|International Environmental Law||2||Monday, May 19 - Wednesday, June 4||9:00am-10:55am||L. Silecchia||Thurs 6/5 at 9 a.m. to 11 a.m.|
|2||Tuesday, May 20 - Friday, June 6||11:05am - 1:00pm||M. Leary||Paper Course|
|Tax Policy and Human Rights||2||Monday, May 19 - Thursday, June 5||2:00pm - 3:55pm||R. Jefferson||Friday 6/6 at 9 a.m. to 11 a.m.|
- The last class meeting of each course will be 90 minutes rather than 110. A 5-minute break is built into each class session.
- On days involving a class trip or special event, the class schedule will be adjusted accordingly with advanced notice. Students should plan to keep the time slot between 4:00 p.m. and 5:55 p.m. free should a make-up time be needed on these days.
Students may select any two out of these three cources. Course selections will be honored in the order in which program deposits are recieved.
Final Exam Schedule:
Examinations for International Environmental Law and Tax Policy and Human Rights will be administered on Thursday, June 5th and Friday, June 6th, 2014. The course grade in the Human Trafficking Seminar will be based on a paper, which must be submitted online on or before noon on June 20th. An exam schedule with precise examination times and dates will be available prior to final course selection so that you can weigh this information in your course selection.
(Enrollment in each class is projected to be capped at 22, determined in the order in which we receive applicant deposits and final registration forms.)
International Environmental Law (2 cr) - This course is designed to introduce students to the basic international institutions which address international environmental issues and the specific programs they have developed for doing so. Students should obtain a working knowledge of international institutions, an understanding of the major environmental problems facing the global environment, and insight into the difficult political, moral, and scientific issues facing the ongoing development of international environmental law. Issues considered will include air pollution, water resources and pollution(with respect to oceans, rivers, and lakes), hazardous materials(including both chemical manufacturing and hazardous waste disposal), and wildlife and natural habitats. The course will also consider the connections between international environmental law and trade, the connections between international environmental law and human rights, and certain issues in private international law. The grade will be based on a final exam.

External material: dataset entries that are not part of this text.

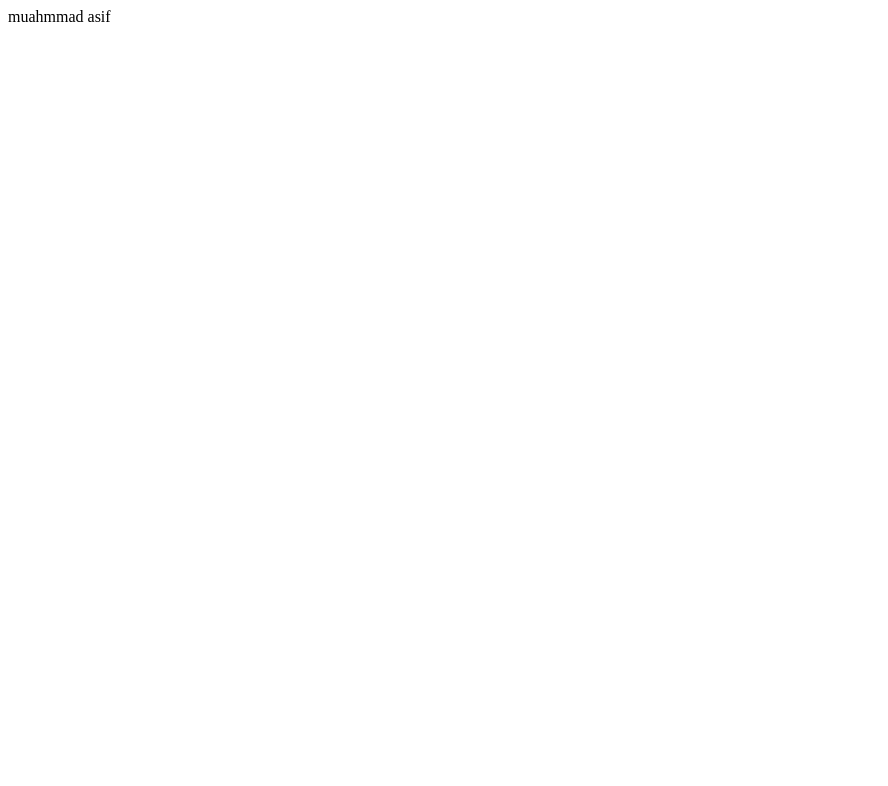
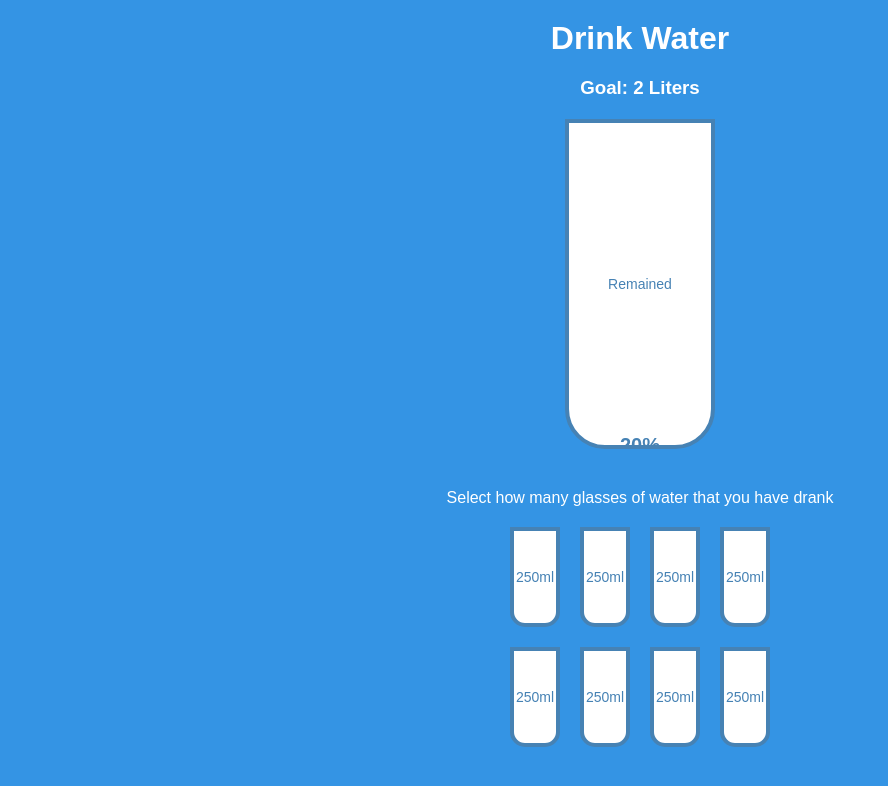
Before and after one commit to Mohammad-Asif-Web/30-vanilla-js-project, a website: page projects/16-drink_water_games/main.html in a window 1280 px wide. Shown: the whole page, without its empty margins (0-888 px from the left). Drawn offline with Linux system fonts and the light colour scheme.

Commit message:
codes modified in html

```diff
--- a/projects/16-drink_water_games/app.js
+++ b/projects/16-drink_water_games/app.js
@@ -0,0 +1,32 @@
+const smallCups = document.querySelectorAll('.cup-small');
+const liters = document.getElementById('liters');
+const percent = document.getElementById('percentage');
+const remain = document.getElementsByClassName('remained');
+
+fillBigCup();
+
+smallCups.forEach((cup, idx)=>{
+    cup.addEventListener('click', ()=> highlight(idx))
+})
+
+function highlight(idx){
+    if(smallCups[idx].classList.contains('full') && !smallCups[idx].nextElementSibling.classList.contains('full')){
+        idx--;
+    }
+    smallCups.forEach((cup, idx2)=>{
+        if(idx2 <= idx){
+            cup.classList.add('full');
+        }
+        else{
+            cup.classList.remove('full')
+        }
+    })
+    fillBigCup();
+}
+
+function fillBigCup(){
+    const fullCup = document.querySelectorAll('.cup-small.full').length;
+    console.log(fullCup);
+    const totalCup = document.querySelectorAll('.cup-small').length;
+    console.log(totalCup);
+}
--- a/projects/16-drink_water_games/base.css
+++ b/projects/16-drink_water_games/base.css
@@ -0,0 +1,91 @@
+*{
+    margin: 0;
+    padding: 0;
+    box-sizing: border-box;
+}
+:root{
+    --border-color: steelblue;
+    --fill-color: #6ab3f8;
+}
+body{
+    background: #3494e4;
+    color: #fff;
+    font-family: 'montserrat', sans-serif;
+    display: flex;
+    flex-direction: column;
+    align-items: center;
+    margin-bottom: 50px;
+}
+h1{
+    margin: 20px 0 0;
+}
+h3{
+    margin: 20px 0;
+}
+.cup{
+    background: #fff;
+    color: var(--border-color);
+    border: 4px solid var(--border-color);
+    font-family: inherit;
+    display: flex;
+    flex-direction: column;
+    align-items: center;
+    width: 150px;
+    height: 330px;
+    border-radius: 0 0 40px 40px;
+    overflow: hidden;
+    margin-bottom: 40px;
+}
+.cup-small{
+    width: 50px;
+    height: 100px;
+    border-radius: 0 0 15px 15px;
+    cursor: pointer;
+    margin: 10px;
+    transition: 0.5s all ease;
+    font-size: 14px;
+    display: flex;
+    flex-direction: column;
+    align-items: center;
+    justify-content: center;
+    padding: 0 20px;
+}
+.cups{
+    width: 280px;
+    display: flex;
+    flex-wrap: wrap;
+    align-items: center;
+    justify-content: center;
+    margin: 10px 0;
+}
+.cup.cup-small.full{
+    background: var(--fill-color);
+    color: #fff;
+}
+.remained{
+    display: flex;
+    flex-direction: column;
+    align-items: center;
+    justify-content: center;
+    flex: 1;
+    transition: 0.5s all ease;
+}
+.remained span{
+    color: var(--border-color);
+    font-weight: bold;
+    font-size: 20px;
+}
+.remained small{
+    font-size: 14px;
+}
+.percentage{
+    background: var(--fill-color);
+    width: 100%;
+    display: flex;
+    justify-content: center;
+    align-items: center;
+    height: 0;
+    transition: 0.4s ease;
+    font-weight: bold;
+    font-size: 20px;
+}
--- a/projects/16-drink_water_games/main.html
+++ b/projects/16-drink_water_games/main.html
@@ -8,7 +8,27 @@
     <link rel="stylesheet" href="./base.css">
 </head>
 <body>
-    muahmmad asif
+
+    <h1>Drink Water</h1>
+    <h3>Goal: 2 Liters</h3>
+    <div class="cup">
+        <div class="remained">
+            <span id="liters"></span>
+            <small>Remained</small>
+        </div>
+        <div class="percentage" id="percentage">20%</div>
+    </div>
+    <p class="text">Select how many glasses of water that you have drank</p>
+    <div class="cups">
+        <div class="cup cup-small ">250ml</div>
+        <div class="cup cup-small">250ml</div>
+        <div class="cup cup-small">250ml</div>
+        <div class="cup cup-small">250ml</div>
+        <div class="cup cup-small">250ml</div>
+        <div class="cup cup-small">250ml</div>
+        <div class="cup cup-small">250ml</div>
+        <div class="cup cup-small">250ml</div>
+    </div>
 
     <script src="./app.js"></script>
 </body>
```
Also changed, not shown: index.html (+42 -2 lines).
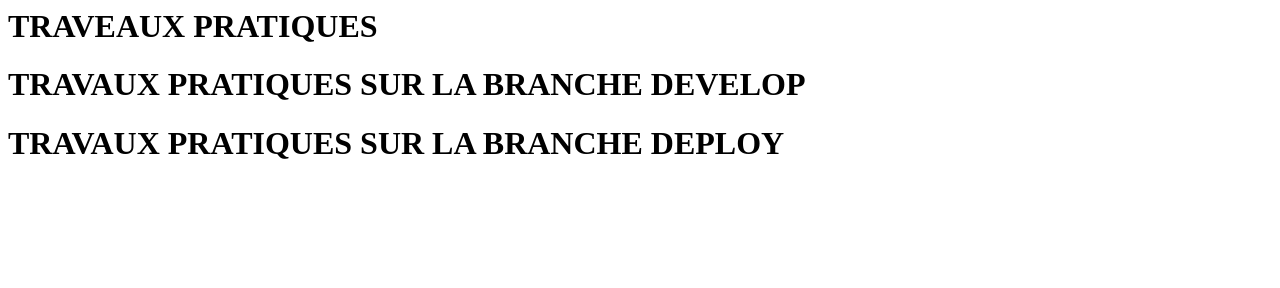
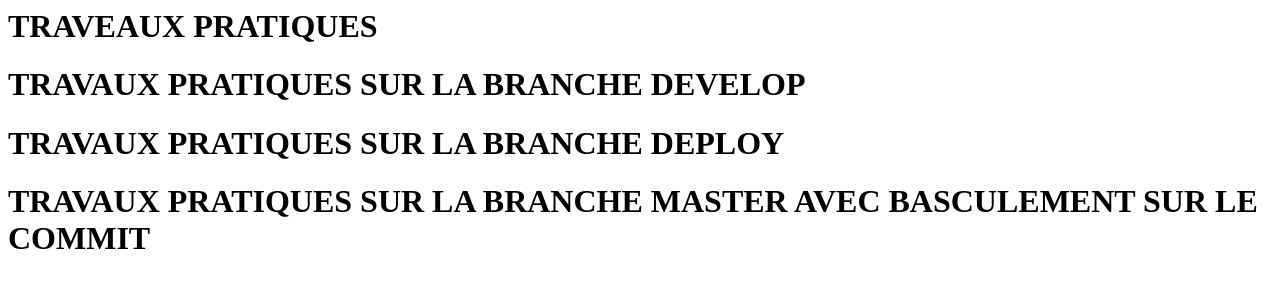
Before and after one commit to couradiong/TP_GIT_3, a plain HTML site: page index.html in a window 1280 px wide. Drawn offline with Linux system fonts and the light colour scheme.

Commit message:
Modification apres basculement

```diff
--- a/index.html
+++ b/index.html
@@ -1,3 +1,4 @@
 <h1> TRAVEAUX PRATIQUES</h1>
  <h1> TRAVAUX PRATIQUES SUR LA BRANCHE DEVELOP </h1>
  <h1> TRAVAUX PRATIQUES SUR LA BRANCHE DEPLOY </h1>
+ <h1> TRAVAUX PRATIQUES SUR LA BRANCHE MASTER AVEC BASCULEMENT SUR LE COMMIT </h1>
```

When taught in the Rome Program, this will be offered as a 2-credit course and the material on the connections between international environmental law and human rights will be given particular attention. Prof. Silecchia
Tax Policy and Human Rights Law (2 cr) -The American tax system contains numerous provisions that are designed to encourage activities consistent with certain public policy concerns and to relieve various forms of personal hardship. These provisions are so important that they warrant public subsidies. Not surprisingly, many of the issues that arise in connection with tax policy relate to questions regarding the types of activities that government should or should not support. This course seeks to answer these questions by exploring the relationship between tax policy and internationally-recognized human rights. Using a comparative approach, this course specifically addresses the following considerations: (1) human rights principles as they relate to various tax-preferred activities, such as education, health, housing and retirement; (2) current trends in fiscal and tax policy and their impact on human rights; and (3) the effectiveness of different tax policies and practices, evaluated in accordance with recognized human rights principles and standards. Examination. Prof. Jefferson.